Problem to work on
Repeat each entry in the data, exactly.

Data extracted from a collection
#####

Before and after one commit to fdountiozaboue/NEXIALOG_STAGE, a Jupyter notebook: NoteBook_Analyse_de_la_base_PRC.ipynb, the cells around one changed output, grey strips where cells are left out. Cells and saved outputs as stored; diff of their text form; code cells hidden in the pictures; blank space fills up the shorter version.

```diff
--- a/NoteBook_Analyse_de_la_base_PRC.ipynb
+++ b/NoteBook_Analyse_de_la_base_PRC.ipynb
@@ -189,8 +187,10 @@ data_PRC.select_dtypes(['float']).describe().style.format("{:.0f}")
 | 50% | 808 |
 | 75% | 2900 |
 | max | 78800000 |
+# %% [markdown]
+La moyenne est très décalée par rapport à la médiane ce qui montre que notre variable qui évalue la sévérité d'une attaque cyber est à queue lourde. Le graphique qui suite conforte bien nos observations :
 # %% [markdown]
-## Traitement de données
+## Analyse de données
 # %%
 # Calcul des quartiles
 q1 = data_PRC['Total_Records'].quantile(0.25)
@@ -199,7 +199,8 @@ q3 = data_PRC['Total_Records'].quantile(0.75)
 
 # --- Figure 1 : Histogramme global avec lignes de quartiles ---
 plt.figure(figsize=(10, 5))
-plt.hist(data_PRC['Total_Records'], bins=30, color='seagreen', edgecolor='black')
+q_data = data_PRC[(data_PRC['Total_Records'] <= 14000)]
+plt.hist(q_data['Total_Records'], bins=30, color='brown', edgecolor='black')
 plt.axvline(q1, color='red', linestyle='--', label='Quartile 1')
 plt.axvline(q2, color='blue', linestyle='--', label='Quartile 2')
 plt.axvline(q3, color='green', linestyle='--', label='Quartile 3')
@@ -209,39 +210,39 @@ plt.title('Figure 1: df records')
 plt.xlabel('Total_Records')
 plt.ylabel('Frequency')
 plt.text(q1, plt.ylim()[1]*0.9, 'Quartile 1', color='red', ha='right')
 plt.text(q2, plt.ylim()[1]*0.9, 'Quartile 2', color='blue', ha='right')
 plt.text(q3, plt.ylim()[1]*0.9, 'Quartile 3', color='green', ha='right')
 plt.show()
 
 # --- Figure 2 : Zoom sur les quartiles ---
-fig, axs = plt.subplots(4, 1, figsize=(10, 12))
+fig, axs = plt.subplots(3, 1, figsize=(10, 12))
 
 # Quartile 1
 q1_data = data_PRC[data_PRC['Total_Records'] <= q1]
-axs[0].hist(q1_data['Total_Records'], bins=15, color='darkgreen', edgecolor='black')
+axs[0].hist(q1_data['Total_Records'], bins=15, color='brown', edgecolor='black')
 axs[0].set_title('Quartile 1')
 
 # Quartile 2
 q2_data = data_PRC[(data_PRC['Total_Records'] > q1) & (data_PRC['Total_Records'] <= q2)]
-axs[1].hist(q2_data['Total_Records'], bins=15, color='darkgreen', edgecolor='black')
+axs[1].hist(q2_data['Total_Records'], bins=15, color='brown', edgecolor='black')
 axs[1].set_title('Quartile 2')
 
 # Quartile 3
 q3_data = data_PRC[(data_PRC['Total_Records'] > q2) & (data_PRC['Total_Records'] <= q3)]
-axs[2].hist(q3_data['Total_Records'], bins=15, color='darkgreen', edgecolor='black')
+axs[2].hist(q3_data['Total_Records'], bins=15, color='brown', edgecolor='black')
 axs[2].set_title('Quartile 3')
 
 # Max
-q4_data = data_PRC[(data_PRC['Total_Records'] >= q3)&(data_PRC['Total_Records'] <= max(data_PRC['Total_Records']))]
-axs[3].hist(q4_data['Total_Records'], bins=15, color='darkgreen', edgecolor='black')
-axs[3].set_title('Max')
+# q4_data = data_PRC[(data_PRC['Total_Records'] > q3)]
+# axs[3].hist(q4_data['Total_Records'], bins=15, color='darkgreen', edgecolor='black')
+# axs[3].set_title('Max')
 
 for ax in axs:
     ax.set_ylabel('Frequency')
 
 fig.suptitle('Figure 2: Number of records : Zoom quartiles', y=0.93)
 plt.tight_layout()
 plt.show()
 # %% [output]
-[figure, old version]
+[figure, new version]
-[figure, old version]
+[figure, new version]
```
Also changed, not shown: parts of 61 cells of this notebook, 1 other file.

#####

Answer space
Before and after one commit to fdountiozaboue/NEXIALOG_STAGE, a Jupyter notebook: NoteBook_Analyse_de_la_base_PRC.ipynb, the cells around one changed output, grey strips where cells are left out. Cells and saved outputs as stored; diff of their text form; code cells hidden in the pictures; blank space fills up the shorter version.

```diff
--- a/NoteBook_Analyse_de_la_base_PRC.ipynb
+++ b/NoteBook_Analyse_de_la_base_PRC.ipynb
@@ -189,8 +187,10 @@ data_PRC.select_dtypes(['float']).describe().style.format("{:.0f}")
 | 50% | 808 |
 | 75% | 2900 |
 | max | 78800000 |
+# %% [markdown]
+La moyenne est très décalée par rapport à la médiane ce qui montre que notre variable qui évalue la sévérité d'une attaque cyber est à queue lourde. Le graphique qui suite conforte bien nos observations :
 # %% [markdown]
-## Traitement de données
+## Analyse de données
 # %%
 # Calcul des quartiles
 q1 = data_PRC['Total_Records'].quantile(0.25)
@@ -199,7 +199,8 @@ q3 = data_PRC['Total_Records'].quantile(0.75)
 
 # --- Figure 1 : Histogramme global avec lignes de quartiles ---
 plt.figure(figsize=(10, 5))
-plt.hist(data_PRC['Total_Records'], bins=30, color='seagreen', edgecolor='black')
+q_data = data_PRC[(data_PRC['Total_Records'] <= 14000)]
+plt.hist(q_data['Total_Records'], bins=30, color='brown', edgecolor='black')
 plt.axvline(q1, color='red', linestyle='--', label='Quartile 1')
 plt.axvline(q2, color='blue', linestyle='--', label='Quartile 2')
 plt.axvline(q3, color='green', linestyle='--', label='Quartile 3')
@@ -209,39 +210,39 @@ plt.title('Figure 1: df records')
 plt.xlabel('Total_Records')
 plt.ylabel('Frequency')
 plt.text(q1, plt.ylim()[1]*0.9, 'Quartile 1', color='red', ha='right')
 plt.text(q2, plt.ylim()[1]*0.9, 'Quartile 2', color='blue', ha='right')
 plt.text(q3, plt.ylim()[1]*0.9, 'Quartile 3', color='green', ha='right')
 plt.show()
 
 # --- Figure 2 : Zoom sur les quartiles ---
-fig, axs = plt.subplots(4, 1, figsize=(10, 12))
+fig, axs = plt.subplots(3, 1, figsize=(10, 12))
 
 # Quartile 1
 q1_data = data_PRC[data_PRC['Total_Records'] <= q1]
-axs[0].hist(q1_data['Total_Records'], bins=15, color='darkgreen', edgecolor='black')
+axs[0].hist(q1_data['Total_Records'], bins=15, color='brown', edgecolor='black')
 axs[0].set_title('Quartile 1')
 
 # Quartile 2
 q2_data = data_PRC[(data_PRC['Total_Records'] > q1) & (data_PRC['Total_Records'] <= q2)]
-axs[1].hist(q2_data['Total_Records'], bins=15, color='darkgreen', edgecolor='black')
+axs[1].hist(q2_data['Total_Records'], bins=15, color='brown', edgecolor='black')
 axs[1].set_title('Quartile 2')
 
 # Quartile 3
 q3_data = data_PRC[(data_PRC['Total_Records'] > q2) & (data_PRC['Total_Records'] <= q3)]
-axs[2].hist(q3_data['Total_Records'], bins=15, color='darkgreen', edgecolor='black')
+axs[2].hist(q3_data['Total_Records'], bins=15, color='brown', edgecolor='black')
 axs[2].set_title('Quartile 3')
 
 # Max
-q4_data = data_PRC[(data_PRC['Total_Records'] >= q3)&(data_PRC['Total_Records'] <= max(data_PRC['Total_Records']))]
-axs[3].hist(q4_data['Total_Records'], bins=15, color='darkgreen', edgecolor='black')
-axs[3].set_title('Max')
+# q4_data = data_PRC[(data_PRC['Total_Records'] > q3)]
+# axs[3].hist(q4_data['Total_Records'], bins=15, color='darkgreen', edgecolor='black')
+# axs[3].set_title('Max')
 
 for ax in axs:
     ax.set_ylabel('Frequency')
 
 fig.suptitle('Figure 2: Number of records : Zoom quartiles', y=0.93)
 plt.tight_layout()
 plt.show()
 # %% [output]
-[figure, old version]
+[figure, new version]
-[figure, old version]
+[figure, new version]
```
Also changed, not shown: parts of 61 cells of this notebook, 1 other file.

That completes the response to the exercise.